##### Given data

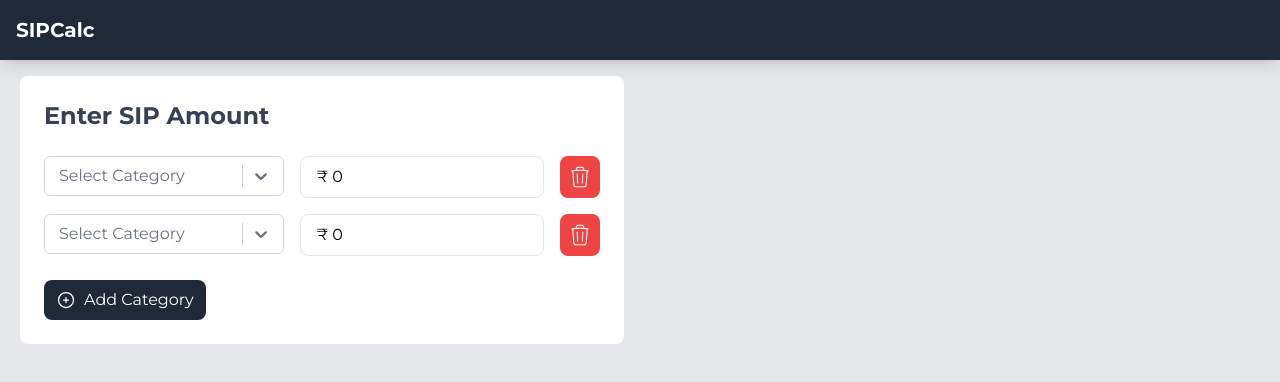
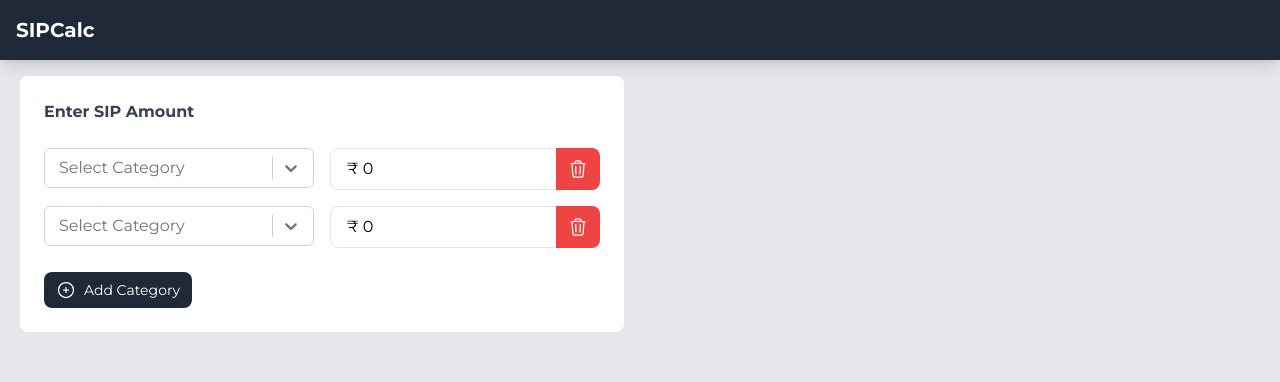
Before and after one commit to vishwakarmaranjeet/redux-toolkit, a React (Create React App) app: page / in a window 1280 px wide. Both pictures are taken after typing "Sample" into the empty fields and a click on the button "Add Category". Shown: the top 382 px of the page. Built offline with nearby package versions, Linux system fonts and the light colour scheme.

Commit message:
placed delete icon inside input

```diff
--- a/src/components/SipForm.js
+++ b/src/components/SipForm.js
@@ -96,7 +96,7 @@ function SIPForm({ onSubmit }) {
 
     return (
         <form onSubmit={handleSubmit} className="bg-white rounded-lg p-6 w-full max-w-2xl mx-auto">
-            <h2 className="text-2xl font-semibold text-gray-700 mb-6">Enter SIP Amount</h2>
+            <h2 className="text-1xl font-semibold text-gray-700 mb-6">Enter SIP Amount</h2>
 
             {sipList.map((item, index) => (
                 <div key={index} className="flex flex-col sm:flex-row sm:space-x-4 mb-4">
@@ -121,6 +121,7 @@ function SIPForm({ onSubmit }) {
                         required
                         className="w-full sm:w-1/2 px-4 py-2 border rounded-lg focus:ring-2 focus:ring-blue-400 mb-2 sm:mb-0"
                     /> */}
+                    <div className="relative w-full sm:w-1/2 mt-3 sm:mt-0">
                         <input
                             type="text"
                             name="amount"
@@ -128,19 +129,21 @@ function SIPForm({ onSubmit }) {
                             value={`₹ ${new Intl.NumberFormat().format(item.amount || 0)}`}
                             onChange={(e) => handleChange(index, e)}
                             required
-                        className="w-full sm:w-1/2 px-4 py-2 border rounded-lg focus:ring-2 focus:ring-blue-400 mt-3 sm:mt-0 sm:ml-4"
+                            className="w-full px-4 py-2 pr-12 border rounded-lg focus:ring-2 focus:ring-blue-400"
                         />
+
                         {sipList.length > 1 && (
                             <button
                                 type="button"
                                 onClick={() => handleRemove(index)}
-                            className="flex items-center justify-center px-2 py-2 bg-red-500 text-white rounded-lg hover:bg-red-600 w-fit sm:w-auto mt-2 sm:mt-0 sm:ml-4"
+                                className="absolute inset-y-0 right-0 px-3 flex items-center bg-red-500 text-white rounded-r-lg hover:bg-red-600"
                             >
-                            <svg xmlns="http://www.w3.org/2000/svg" fill="none" viewBox="0 0 24 24" strokeWidth={1.1} stroke="currentColor" className="w-5 h-5 sm:w-6 sm:h-6">
+                                <svg xmlns="http://www.w3.org/2000/svg" fill="none" viewBox="0 0 24 24" strokeWidth={1.5} stroke="currentColor" className="w-5 h-5">
                                     <path strokeLinecap="round" strokeLinejoin="round" d="m14.74 9-.346 9m-4.788 0L9.26 9m9.968-3.21c.342.052.682.107 1.022.166m-1.022-.165L18.16 19.673a2.25 2.25 0 0 1-2.244 2.077H8.084a2.25 2.25 0 0 1-2.244-2.077L4.772 5.79m14.456 0a48.108 48.108 0 0 0-3.478-.397m-12 .562c.34-.059.68-.114 1.022-.165m0 0a48.11 48.11 0 0 1 3.478-.397m7.5 0v-.916c0-1.18-.91-2.164-2.09-2.201a51.964 51.964 0 0 0-3.32 0c-1.18.037-2.09 1.022-2.09 2.201v.916m7.5 0a48.667 48.667 0 0 0-7.5 0" />
                                 </svg>
                             </button>
                         )}
+                    </div>
                 </div>
             ))}
 
@@ -148,7 +151,7 @@ function SIPForm({ onSubmit }) {
                 <button
                     type="button"
                     onClick={handleAdd}
-                    className="flex items-center justify-center space-x-2 px-3 py-2 bg-gray-800 text-white rounded-lg hover:bg-gray-700 w-half sm:w-auto"
+                    className="flex text-sm items-center justify-center space-x-2 px-3 py-2 bg-gray-800 text-white rounded-lg hover:bg-gray-700 w-half sm:w-auto"
                 >
                     <svg xmlns="http://www.w3.org/2000/svg" fill="none" viewBox="0 0 24 24" strokeWidth={1.5} stroke="currentColor" className="w-5 h-5">
                         <path strokeLinecap="round" strokeLinejoin="round" d="M12 9v6m3-3H9m12 0a9 9 0 1 1-18 0 9 9 0 0 1 18 0Z" />
```
Lines whose indentation alone changed are shown as unchanged.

##########

**Requirement:**
The records above should be repeated exactly, with every picture omitted.

**Exercise response:**
Before and after one commit to vishwakarmaranjeet/redux-toolkit, a React (Create React App) app: page / in a window 1280 px wide. Both pictures are taken after typing "Sample" into the empty fields and a click on the button "Add Category". Shown: the top 382 px of the page. Built offline with nearby package versions, Linux system fonts and the light colour scheme.

Commit message:
placed delete icon inside input

```diff
--- a/src/components/SipForm.js
+++ b/src/components/SipForm.js
@@ -96,7 +96,7 @@ function SIPForm({ onSubmit }) {
 
     return (
         <form onSubmit={handleSubmit} className="bg-white rounded-lg p-6 w-full max-w-2xl mx-auto">
-            <h2 className="text-2xl font-semibold text-gray-700 mb-6">Enter SIP Amount</h2>
+            <h2 className="text-1xl font-semibold text-gray-700 mb-6">Enter SIP Amount</h2>
 
             {sipList.map((item, index) => (
                 <div key={index} className="flex flex-col sm:flex-row sm:space-x-4 mb-4">
@@ -121,6 +121,7 @@ function SIPForm({ onSubmit }) {
                         required
                         className="w-full sm:w-1/2 px-4 py-2 border rounded-lg focus:ring-2 focus:ring-blue-400 mb-2 sm:mb-0"
                     /> */}
+                    <div className="relative w-full sm:w-1/2 mt-3 sm:mt-0">
                         <input
                             type="text"
                             name="amount"
@@ -128,19 +129,21 @@ function SIPForm({ onSubmit }) {
                             value={`₹ ${new Intl.NumberFormat().format(item.amount || 0)}`}
                             onChange={(e) => handleChange(index, e)}
                             required
-                        className="w-full sm:w-1/2 px-4 py-2 border rounded-lg focus:ring-2 focus:ring-blue-400 mt-3 sm:mt-0 sm:ml-4"
+                            className="w-full px-4 py-2 pr-12 border rounded-lg focus:ring-2 focus:ring-blue-400"
                         />
+
                         {sipList.length > 1 && (
                             <button
                                 type="button"
                                 onClick={() => handleRemove(index)}
-                            className="flex items-center justify-center px-2 py-2 bg-red-500 text-white rounded-lg hover:bg-red-600 w-fit sm:w-auto mt-2 sm:mt-0 sm:ml-4"
+                                className="absolute inset-y-0 right-0 px-3 flex items-center bg-red-500 text-white rounded-r-lg hover:bg-red-600"
                             >
-                            <svg xmlns="http://www.w3.org/2000/svg" fill="none" viewBox="0 0 24 24" strokeWidth={1.1} stroke="currentColor" className="w-5 h-5 sm:w-6 sm:h-6">
+                                <svg xmlns="http://www.w3.org/2000/svg" fill="none" viewBox="0 0 24 24" strokeWidth={1.5} stroke="currentColor" className="w-5 h-5">
                                     <path strokeLinecap="round" strokeLinejoin="round" d="m14.74 9-.346 9m-4.788 0L9.26 9m9.968-3.21c.342.052.682.107 1.022.166m-1.022-.165L18.16 19.673a2.25 2.25 0 0 1-2.244 2.077H8.084a2.25 2.25 0 0 1-2.244-2.077L4.772 5.79m14.456 0a48.108 48.108 0 0 0-3.478-.397m-12 .562c.34-.059.68-.114 1.022-.165m0 0a48.11 48.11 0 0 1 3.478-.397m7.5 0v-.916c0-1.18-.91-2.164-2.09-2.201a51.964 51.964 0 0 0-3.32 0c-1.18.037-2.09 1.022-2.09 2.201v.916m7.5 0a48.667 48.667 0 0 0-7.5 0" />
                                 </svg>
                             </button>
                         )}
+                    </div>
                 </div>
             ))}
 
@@ -148,7 +151,7 @@ function SIPForm({ onSubmit }) {
                 <button
                     type="button"
                     onClick={handleAdd}
-                    className="flex items-center justify-center space-x-2 px-3 py-2 bg-gray-800 text-white rounded-lg hover:bg-gray-700 w-half sm:w-auto"
+                    className="flex text-sm items-center justify-center space-x-2 px-3 py-2 bg-gray-800 text-white rounded-lg hover:bg-gray-700 w-half sm:w-auto"
                 >
                     <svg xmlns="http://www.w3.org/2000/svg" fill="none" viewBox="0 0 24 24" strokeWidth={1.5} stroke="currentColor" className="w-5 h-5">
                         <path strokeLinecap="round" strokeLinejoin="round" d="M12 9v6m3-3H9m12 0a9 9 0 1 1-18 0 9 9 0 0 1 18 0Z" />
```
Lines whose indentation alone changed are shown as unchanged.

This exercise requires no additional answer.